Denis MacShane is a former Europe minister under Tony Blair. He writes widely on European politics and is author of "Globalising Hatred: the new Anti-Semitism" which he is now updating.
Nearly 50 years after de Gaulle called Jews elitists, cocky and domineering, France’s current PM Manuel Valls has made amends, despite the pushback from the French left.
Former MP who got in trouble in 2003 for urging support for British values says U.K. politicians have long failed to call out ideology behind Muslim terrorism, for fear of being accused of Islamophobia.
The U.K. Labour Party’s hostility toward Israel has triggered a Jewish celebrity’s very public defection. But supporters of Israel won’t find much comfort in other U.K. political parties either.

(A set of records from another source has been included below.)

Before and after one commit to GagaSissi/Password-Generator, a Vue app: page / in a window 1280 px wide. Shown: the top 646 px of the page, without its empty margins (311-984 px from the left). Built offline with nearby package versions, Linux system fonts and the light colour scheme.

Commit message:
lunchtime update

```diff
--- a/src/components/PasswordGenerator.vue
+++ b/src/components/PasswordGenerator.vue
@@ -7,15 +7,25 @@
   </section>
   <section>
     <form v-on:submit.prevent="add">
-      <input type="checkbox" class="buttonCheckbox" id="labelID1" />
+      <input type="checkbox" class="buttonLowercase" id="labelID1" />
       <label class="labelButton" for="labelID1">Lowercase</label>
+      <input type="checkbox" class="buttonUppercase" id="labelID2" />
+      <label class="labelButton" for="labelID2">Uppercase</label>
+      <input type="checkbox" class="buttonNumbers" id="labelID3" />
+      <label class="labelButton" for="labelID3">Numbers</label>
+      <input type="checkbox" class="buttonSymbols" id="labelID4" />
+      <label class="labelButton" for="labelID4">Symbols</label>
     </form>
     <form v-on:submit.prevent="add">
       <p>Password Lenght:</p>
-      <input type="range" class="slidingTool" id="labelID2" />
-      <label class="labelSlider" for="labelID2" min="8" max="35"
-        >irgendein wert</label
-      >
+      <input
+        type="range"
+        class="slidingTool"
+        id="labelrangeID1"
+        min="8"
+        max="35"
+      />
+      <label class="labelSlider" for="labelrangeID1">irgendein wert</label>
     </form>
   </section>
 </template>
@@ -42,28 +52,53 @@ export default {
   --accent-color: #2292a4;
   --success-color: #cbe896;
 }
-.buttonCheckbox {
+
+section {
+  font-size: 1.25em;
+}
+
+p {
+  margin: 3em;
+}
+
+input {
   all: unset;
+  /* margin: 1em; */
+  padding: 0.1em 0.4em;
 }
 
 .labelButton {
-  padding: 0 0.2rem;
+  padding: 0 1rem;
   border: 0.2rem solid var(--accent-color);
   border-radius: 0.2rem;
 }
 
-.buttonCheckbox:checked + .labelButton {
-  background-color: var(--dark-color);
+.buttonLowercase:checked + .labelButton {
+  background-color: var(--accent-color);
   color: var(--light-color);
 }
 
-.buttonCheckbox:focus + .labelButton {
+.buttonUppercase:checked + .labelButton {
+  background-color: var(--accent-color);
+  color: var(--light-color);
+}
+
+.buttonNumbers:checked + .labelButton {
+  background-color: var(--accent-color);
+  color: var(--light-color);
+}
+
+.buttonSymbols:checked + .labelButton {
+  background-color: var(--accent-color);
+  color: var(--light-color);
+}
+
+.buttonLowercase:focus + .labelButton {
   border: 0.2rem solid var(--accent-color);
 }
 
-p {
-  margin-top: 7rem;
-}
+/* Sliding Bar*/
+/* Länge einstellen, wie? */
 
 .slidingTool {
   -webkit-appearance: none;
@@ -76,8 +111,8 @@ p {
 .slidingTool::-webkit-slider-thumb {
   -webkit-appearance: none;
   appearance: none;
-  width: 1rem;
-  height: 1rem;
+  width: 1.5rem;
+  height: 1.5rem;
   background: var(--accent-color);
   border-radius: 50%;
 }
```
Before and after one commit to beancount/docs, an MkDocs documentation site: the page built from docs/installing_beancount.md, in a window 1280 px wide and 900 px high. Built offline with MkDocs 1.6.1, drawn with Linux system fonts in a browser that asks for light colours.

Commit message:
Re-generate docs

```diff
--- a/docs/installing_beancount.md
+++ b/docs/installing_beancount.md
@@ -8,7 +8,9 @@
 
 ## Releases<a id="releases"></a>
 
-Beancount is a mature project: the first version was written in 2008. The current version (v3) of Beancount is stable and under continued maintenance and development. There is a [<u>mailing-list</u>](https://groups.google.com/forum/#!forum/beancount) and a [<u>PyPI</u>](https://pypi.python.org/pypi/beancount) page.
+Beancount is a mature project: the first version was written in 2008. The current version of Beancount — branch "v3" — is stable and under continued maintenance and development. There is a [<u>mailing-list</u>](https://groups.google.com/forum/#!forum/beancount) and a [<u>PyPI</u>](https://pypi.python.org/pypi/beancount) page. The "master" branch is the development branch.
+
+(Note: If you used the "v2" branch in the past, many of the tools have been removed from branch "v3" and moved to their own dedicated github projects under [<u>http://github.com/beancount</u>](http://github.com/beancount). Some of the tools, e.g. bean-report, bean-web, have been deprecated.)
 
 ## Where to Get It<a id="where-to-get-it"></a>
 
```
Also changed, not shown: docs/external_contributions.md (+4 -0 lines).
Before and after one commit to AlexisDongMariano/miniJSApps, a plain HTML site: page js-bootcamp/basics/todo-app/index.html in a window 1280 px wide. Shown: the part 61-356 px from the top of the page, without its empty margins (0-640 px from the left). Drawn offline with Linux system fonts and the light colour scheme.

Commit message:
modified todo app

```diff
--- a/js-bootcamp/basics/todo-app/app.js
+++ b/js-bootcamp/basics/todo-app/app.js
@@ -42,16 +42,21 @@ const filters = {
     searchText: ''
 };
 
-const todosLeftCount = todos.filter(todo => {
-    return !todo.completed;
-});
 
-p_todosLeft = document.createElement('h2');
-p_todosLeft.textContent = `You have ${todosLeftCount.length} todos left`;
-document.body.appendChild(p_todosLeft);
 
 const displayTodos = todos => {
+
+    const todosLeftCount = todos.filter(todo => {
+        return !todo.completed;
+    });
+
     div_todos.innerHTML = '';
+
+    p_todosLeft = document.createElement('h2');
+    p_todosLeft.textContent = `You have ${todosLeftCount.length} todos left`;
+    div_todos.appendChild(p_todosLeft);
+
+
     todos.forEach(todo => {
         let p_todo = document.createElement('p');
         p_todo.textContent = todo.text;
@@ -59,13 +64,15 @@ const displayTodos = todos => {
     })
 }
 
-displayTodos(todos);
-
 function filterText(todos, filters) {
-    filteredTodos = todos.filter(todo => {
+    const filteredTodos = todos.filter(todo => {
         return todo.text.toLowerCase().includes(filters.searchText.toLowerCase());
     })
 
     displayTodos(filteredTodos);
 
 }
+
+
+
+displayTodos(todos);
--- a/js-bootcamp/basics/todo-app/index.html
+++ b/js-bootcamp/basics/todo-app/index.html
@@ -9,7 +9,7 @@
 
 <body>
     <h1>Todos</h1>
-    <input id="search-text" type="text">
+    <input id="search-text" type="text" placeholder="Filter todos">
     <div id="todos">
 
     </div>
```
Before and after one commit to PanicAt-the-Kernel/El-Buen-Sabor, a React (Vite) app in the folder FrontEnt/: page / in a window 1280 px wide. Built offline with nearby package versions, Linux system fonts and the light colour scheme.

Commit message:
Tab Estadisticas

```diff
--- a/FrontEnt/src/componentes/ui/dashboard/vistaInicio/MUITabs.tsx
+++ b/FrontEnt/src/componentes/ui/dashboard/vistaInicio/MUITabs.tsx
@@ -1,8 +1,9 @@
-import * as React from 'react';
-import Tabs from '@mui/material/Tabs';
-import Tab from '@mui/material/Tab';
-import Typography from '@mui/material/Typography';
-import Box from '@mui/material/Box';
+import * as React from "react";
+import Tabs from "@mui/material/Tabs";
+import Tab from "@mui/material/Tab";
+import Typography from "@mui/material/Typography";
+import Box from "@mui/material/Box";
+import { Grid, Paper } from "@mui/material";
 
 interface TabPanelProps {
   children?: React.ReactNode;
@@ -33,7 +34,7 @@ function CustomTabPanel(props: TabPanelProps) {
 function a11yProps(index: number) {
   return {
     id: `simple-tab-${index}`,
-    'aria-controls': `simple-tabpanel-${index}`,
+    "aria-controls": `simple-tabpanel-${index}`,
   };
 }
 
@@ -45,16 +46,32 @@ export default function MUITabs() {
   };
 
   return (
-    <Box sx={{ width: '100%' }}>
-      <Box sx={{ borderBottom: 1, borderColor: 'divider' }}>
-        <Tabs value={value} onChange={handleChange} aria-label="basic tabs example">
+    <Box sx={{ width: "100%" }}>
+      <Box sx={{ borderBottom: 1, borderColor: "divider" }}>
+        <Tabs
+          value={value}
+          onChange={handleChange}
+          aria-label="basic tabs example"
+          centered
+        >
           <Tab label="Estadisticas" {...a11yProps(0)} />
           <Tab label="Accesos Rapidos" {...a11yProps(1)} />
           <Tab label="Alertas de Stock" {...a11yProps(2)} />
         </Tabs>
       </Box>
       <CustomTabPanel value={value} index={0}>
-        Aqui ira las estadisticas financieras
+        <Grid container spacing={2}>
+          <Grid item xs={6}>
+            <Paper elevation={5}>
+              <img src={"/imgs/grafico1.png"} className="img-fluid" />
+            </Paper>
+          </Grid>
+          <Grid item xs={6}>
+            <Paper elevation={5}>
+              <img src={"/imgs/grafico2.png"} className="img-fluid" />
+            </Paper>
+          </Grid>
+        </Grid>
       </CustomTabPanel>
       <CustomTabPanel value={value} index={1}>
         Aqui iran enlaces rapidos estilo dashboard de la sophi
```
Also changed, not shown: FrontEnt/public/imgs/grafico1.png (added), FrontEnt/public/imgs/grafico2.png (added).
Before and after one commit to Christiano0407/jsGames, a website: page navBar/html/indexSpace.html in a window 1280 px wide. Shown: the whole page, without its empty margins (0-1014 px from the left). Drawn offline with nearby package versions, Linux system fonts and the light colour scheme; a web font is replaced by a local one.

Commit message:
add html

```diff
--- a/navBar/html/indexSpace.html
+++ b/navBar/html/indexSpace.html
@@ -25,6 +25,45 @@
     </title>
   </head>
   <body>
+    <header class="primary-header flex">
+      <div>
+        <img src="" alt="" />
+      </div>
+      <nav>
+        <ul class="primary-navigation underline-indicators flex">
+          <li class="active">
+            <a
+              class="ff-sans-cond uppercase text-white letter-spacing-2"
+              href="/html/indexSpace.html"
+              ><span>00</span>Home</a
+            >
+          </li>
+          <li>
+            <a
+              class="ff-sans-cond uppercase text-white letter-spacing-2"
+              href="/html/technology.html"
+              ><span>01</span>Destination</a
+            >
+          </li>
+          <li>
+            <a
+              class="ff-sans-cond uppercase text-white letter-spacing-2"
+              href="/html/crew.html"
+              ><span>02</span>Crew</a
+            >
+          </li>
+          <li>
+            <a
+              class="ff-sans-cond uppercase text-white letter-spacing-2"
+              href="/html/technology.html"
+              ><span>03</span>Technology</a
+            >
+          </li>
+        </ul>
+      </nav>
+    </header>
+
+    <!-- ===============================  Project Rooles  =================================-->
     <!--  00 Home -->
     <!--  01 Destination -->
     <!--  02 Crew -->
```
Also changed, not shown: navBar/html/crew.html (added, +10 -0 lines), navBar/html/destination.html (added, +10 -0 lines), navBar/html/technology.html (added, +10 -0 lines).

Feeling good under the comfort blanket of American support for Israel is not enough. Israel must find ways of taking its arguments into European politics.
The U.K.'s comfortable, critical-of-Israel middle classes are unwilling to accept that anti-Semitism is a contemporary problem that constantly manifests itself in new forms, as the recent contemptuous tribunal findings on anti-Semitism in academia showed.
President Francois Hollande visited the site of the largest deportation of Jews from Western Europe during the Holocaust, a sign that France is finally recognizing that collaboration as well as heroism is part of its wartime history.
Gideon Levy and Harvard professor Steven Walt preferred to let a lie live than tell the truth.
As with the Dutch and British governments, France now has a major party that rejects much of the recent political, economic and multicultural late 20th century settlement.